───── The input
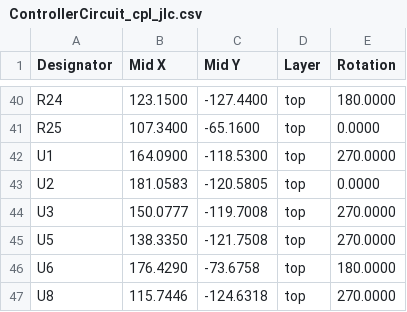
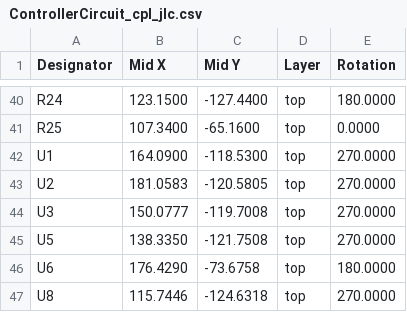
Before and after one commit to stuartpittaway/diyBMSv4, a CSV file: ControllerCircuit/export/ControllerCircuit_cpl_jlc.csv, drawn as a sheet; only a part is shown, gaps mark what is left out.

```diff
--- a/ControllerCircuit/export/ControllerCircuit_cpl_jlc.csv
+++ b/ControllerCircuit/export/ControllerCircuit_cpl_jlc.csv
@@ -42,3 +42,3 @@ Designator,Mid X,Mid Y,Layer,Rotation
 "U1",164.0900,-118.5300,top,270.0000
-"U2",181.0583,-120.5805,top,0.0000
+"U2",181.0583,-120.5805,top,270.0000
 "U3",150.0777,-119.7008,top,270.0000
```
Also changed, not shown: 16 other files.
──────────
◆ **The problem**: Once you have checked each line above for the string "export", state how many lines contain it and add nothing more.

◆ **Response to this task**: 3